### AIM OF THE EXERCISE
Search the data for the string "disabled" and gather each line it is in.

### LISTED ENTRIES
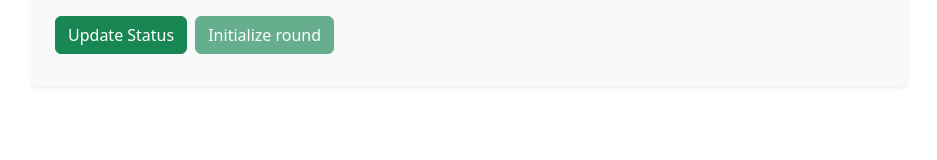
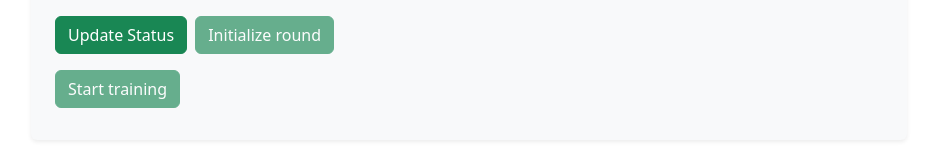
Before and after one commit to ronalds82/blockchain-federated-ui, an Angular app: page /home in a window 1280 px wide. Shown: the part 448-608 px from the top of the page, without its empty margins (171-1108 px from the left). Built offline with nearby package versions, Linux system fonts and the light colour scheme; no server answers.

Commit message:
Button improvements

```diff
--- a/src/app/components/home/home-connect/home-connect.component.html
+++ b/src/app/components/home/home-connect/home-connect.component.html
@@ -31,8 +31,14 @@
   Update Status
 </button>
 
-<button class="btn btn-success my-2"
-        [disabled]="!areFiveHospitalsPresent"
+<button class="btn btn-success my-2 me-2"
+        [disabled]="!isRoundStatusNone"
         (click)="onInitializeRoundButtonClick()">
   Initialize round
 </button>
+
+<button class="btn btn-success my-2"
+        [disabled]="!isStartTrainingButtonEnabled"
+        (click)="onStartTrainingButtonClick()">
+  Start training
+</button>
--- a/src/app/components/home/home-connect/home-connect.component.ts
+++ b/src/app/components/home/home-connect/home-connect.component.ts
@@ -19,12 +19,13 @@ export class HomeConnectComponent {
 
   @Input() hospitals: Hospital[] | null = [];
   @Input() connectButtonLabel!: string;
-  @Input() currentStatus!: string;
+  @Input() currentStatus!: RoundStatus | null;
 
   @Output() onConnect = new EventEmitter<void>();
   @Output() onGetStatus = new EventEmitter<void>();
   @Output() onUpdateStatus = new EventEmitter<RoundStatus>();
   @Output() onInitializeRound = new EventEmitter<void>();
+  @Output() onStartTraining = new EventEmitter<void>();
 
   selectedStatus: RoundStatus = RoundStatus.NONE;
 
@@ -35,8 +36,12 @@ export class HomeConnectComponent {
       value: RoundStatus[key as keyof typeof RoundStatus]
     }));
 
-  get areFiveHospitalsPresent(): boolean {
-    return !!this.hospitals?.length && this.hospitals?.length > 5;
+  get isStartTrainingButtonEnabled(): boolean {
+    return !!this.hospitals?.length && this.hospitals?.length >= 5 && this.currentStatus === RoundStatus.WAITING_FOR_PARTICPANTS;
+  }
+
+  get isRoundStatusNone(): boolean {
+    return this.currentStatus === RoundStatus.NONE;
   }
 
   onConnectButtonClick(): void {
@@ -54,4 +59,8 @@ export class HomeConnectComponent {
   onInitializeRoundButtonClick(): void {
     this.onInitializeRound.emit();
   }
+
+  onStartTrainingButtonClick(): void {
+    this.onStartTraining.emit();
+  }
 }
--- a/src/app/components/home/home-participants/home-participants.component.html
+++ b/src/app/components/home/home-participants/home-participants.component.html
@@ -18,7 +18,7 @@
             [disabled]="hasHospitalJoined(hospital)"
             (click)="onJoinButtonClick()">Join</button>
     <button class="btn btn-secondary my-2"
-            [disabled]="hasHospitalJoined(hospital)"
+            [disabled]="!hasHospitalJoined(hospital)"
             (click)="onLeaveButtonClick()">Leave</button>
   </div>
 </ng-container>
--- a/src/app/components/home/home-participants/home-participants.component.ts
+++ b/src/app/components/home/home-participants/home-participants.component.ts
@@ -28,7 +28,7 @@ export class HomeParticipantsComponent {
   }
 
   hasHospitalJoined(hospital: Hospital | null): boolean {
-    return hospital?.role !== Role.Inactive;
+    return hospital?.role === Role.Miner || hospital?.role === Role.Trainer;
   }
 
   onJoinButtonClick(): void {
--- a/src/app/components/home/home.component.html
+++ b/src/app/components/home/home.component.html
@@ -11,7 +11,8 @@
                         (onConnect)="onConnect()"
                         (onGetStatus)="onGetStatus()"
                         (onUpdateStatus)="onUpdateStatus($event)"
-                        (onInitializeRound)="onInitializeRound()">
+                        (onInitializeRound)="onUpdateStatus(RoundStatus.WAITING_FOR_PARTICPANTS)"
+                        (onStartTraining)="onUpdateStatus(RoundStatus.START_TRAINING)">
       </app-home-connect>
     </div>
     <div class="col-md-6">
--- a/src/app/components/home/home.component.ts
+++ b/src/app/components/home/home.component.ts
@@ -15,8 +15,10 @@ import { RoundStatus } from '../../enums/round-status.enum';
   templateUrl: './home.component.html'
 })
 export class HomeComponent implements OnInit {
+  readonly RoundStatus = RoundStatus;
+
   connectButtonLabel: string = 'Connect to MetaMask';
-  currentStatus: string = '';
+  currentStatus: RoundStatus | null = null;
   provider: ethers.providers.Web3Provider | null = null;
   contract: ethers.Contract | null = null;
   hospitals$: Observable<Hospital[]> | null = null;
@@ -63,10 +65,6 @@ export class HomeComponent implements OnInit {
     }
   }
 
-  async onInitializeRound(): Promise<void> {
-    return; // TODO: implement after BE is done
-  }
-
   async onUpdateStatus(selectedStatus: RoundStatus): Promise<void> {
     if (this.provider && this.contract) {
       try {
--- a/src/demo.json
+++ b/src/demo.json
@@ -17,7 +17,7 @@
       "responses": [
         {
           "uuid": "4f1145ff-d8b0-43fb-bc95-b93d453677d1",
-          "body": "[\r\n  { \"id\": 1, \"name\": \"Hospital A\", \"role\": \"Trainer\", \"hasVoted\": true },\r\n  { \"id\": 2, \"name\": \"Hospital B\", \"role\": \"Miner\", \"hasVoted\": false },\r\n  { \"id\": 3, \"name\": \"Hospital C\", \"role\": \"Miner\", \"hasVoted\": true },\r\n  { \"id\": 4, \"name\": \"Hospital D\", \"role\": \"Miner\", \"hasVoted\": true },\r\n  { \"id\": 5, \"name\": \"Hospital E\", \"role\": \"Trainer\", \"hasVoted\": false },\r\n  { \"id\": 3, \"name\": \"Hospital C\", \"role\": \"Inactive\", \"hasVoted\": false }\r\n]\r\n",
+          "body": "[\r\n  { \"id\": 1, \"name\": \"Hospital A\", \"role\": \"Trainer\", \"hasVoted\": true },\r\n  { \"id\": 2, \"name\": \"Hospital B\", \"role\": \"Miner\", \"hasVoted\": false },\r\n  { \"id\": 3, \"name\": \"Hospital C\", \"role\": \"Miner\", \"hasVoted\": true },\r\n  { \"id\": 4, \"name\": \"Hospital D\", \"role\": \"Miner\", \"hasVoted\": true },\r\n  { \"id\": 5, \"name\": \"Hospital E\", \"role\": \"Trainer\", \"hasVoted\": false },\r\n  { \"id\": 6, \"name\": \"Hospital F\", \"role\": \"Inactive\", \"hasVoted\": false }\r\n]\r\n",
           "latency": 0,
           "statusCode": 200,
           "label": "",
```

...

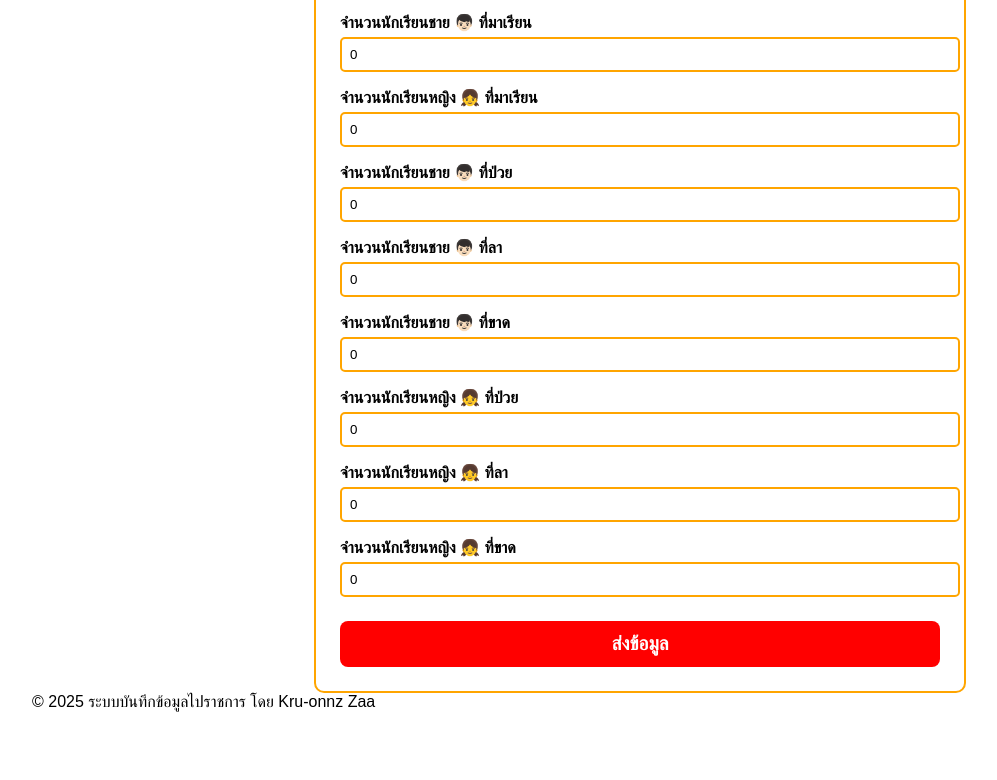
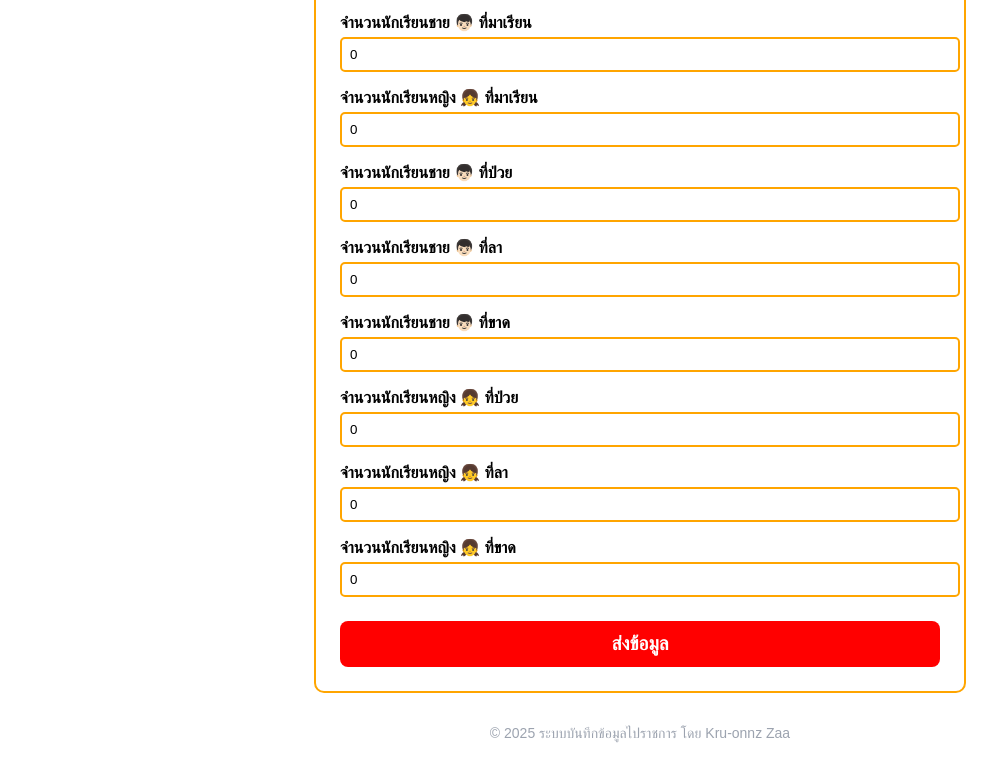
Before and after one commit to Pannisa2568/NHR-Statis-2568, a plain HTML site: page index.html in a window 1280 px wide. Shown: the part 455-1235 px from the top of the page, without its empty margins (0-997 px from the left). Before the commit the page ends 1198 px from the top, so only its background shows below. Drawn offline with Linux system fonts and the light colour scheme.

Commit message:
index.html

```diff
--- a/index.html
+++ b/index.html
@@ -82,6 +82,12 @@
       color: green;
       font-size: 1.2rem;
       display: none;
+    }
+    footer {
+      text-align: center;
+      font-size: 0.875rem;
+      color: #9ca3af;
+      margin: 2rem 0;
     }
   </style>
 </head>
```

* * *

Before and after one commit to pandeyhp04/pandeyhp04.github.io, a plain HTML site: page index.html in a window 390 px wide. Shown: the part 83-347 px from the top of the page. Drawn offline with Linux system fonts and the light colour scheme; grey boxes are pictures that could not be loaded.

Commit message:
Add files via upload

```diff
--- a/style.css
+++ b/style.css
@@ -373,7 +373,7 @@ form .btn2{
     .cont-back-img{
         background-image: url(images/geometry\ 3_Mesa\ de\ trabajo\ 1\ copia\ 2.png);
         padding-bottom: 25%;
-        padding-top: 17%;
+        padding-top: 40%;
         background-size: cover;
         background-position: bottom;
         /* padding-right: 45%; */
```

### EXERCISE ANSWER
-        [disabled]="!areFiveHospitalsPresent"
+        [disabled]="!isRoundStatusNone"
+        [disabled]="!isStartTrainingButtonEnabled"
             [disabled]="hasHospitalJoined(hospital)"
-            [disabled]="hasHospitalJoined(hospital)"
+            [disabled]="!hasHospitalJoined(hospital)"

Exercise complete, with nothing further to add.